== EXERCISE DATA ==
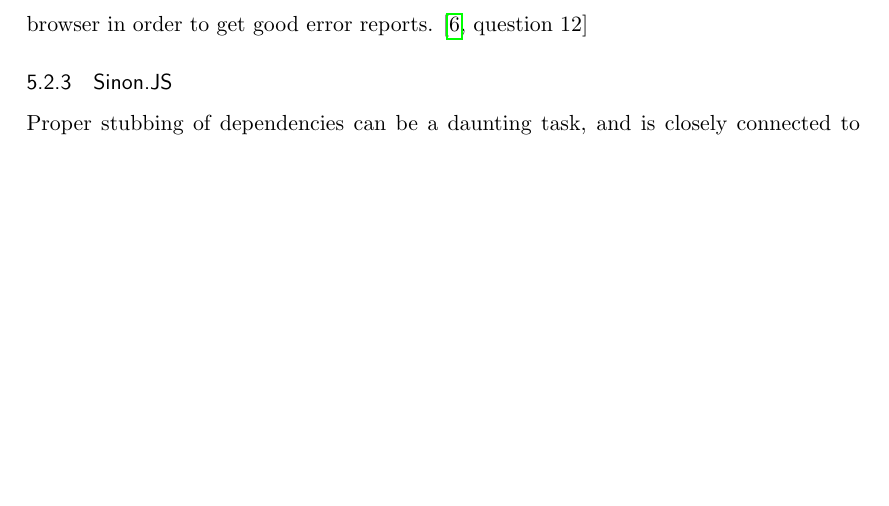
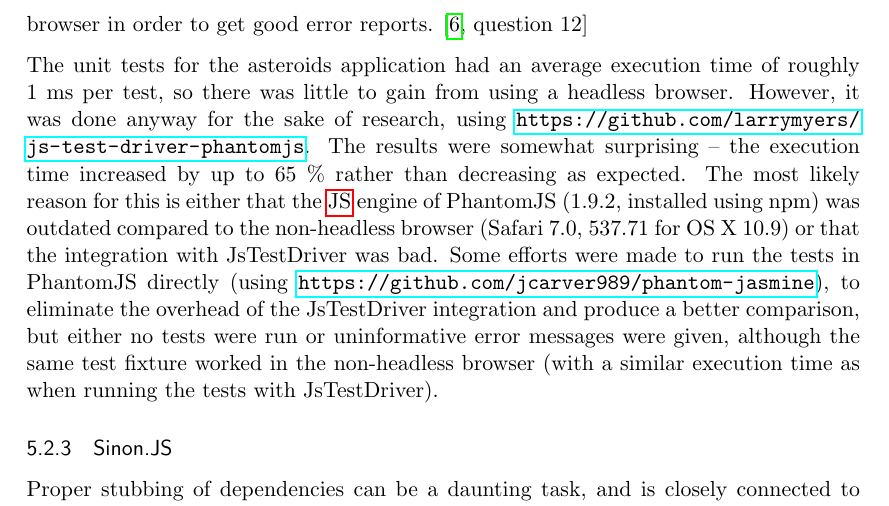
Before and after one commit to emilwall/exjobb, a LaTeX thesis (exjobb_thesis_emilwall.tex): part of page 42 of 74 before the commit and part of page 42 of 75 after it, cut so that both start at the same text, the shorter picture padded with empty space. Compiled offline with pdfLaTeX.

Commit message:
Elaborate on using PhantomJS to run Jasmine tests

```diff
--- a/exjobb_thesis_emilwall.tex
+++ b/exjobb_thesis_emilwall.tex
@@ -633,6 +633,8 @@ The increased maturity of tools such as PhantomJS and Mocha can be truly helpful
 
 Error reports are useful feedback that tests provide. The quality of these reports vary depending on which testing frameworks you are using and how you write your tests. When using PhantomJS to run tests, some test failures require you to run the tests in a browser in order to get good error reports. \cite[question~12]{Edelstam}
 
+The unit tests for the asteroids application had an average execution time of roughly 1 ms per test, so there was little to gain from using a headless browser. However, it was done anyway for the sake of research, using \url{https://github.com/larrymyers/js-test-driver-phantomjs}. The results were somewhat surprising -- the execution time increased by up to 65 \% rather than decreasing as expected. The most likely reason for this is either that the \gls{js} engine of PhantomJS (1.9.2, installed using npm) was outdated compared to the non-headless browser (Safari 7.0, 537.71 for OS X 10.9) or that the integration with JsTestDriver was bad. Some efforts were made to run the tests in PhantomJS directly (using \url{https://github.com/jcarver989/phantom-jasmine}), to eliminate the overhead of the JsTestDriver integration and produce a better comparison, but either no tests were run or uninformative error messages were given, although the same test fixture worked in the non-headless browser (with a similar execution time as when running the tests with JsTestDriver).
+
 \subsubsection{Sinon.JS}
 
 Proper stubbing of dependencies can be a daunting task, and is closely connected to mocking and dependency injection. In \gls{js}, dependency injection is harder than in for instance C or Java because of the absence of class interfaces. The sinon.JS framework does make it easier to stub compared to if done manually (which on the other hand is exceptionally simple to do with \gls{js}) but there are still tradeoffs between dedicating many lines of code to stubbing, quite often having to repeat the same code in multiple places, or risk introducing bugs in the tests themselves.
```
===
== EXERCISE DATA ==
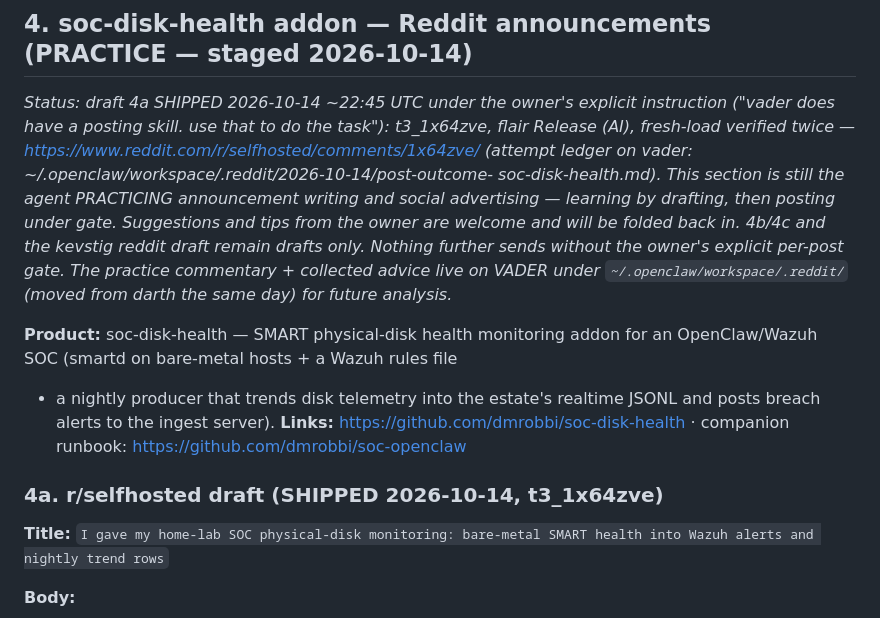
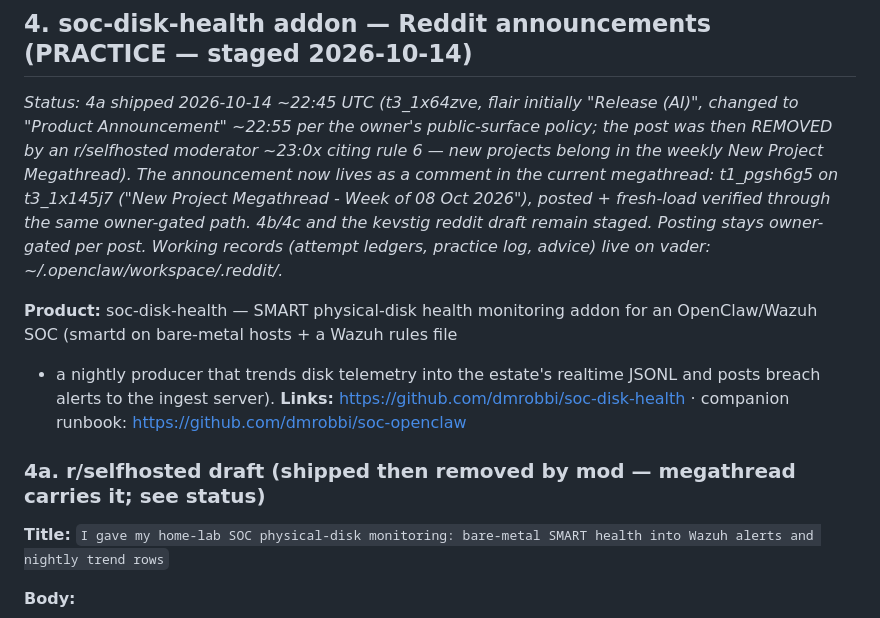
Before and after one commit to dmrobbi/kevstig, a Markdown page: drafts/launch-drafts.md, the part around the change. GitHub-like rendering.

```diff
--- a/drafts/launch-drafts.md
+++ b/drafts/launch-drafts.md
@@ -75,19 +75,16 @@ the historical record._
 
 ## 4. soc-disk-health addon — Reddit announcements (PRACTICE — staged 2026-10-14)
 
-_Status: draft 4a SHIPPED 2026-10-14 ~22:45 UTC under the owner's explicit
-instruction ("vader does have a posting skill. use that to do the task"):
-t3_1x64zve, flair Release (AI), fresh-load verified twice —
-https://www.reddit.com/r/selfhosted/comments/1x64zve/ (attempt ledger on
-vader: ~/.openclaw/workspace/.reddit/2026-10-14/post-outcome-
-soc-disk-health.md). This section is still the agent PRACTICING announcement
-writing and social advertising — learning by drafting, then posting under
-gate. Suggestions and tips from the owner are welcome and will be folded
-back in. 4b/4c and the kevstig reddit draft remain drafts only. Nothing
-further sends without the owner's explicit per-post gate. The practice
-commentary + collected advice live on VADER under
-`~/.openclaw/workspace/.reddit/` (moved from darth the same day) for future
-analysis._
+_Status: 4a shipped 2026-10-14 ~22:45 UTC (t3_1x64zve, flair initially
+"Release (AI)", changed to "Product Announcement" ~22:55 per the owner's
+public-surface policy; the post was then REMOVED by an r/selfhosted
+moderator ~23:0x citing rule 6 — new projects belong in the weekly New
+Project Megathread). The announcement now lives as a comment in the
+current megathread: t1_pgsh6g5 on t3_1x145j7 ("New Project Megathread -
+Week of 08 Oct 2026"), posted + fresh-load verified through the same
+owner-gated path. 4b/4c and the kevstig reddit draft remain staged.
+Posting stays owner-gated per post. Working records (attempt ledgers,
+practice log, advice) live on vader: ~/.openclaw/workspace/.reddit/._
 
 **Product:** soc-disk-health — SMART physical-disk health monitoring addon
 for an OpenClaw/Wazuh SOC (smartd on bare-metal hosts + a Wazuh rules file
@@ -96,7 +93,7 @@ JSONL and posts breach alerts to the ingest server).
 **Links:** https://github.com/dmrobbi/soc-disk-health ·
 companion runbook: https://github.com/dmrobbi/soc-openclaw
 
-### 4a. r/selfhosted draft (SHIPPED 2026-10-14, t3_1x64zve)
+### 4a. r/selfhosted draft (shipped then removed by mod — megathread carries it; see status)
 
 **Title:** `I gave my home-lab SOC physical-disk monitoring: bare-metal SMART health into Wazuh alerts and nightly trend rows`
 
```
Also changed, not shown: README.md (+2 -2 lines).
===
### HOW TO COMPLETE THIS TASK
Copy every line that contains "selfhosted" from the listing above.

### YOUR SOLUTION
-https://www.reddit.com/r/selfhosted/comments/1x64zve/ (attempt ledger on
+public-surface policy; the post was then REMOVED by an r/selfhosted
-### 4a. r/selfhosted draft (SHIPPED 2026-10-14, t3_1x64zve)
+### 4a. r/selfhosted draft (shipped then removed by mod — megathread carries it; see status)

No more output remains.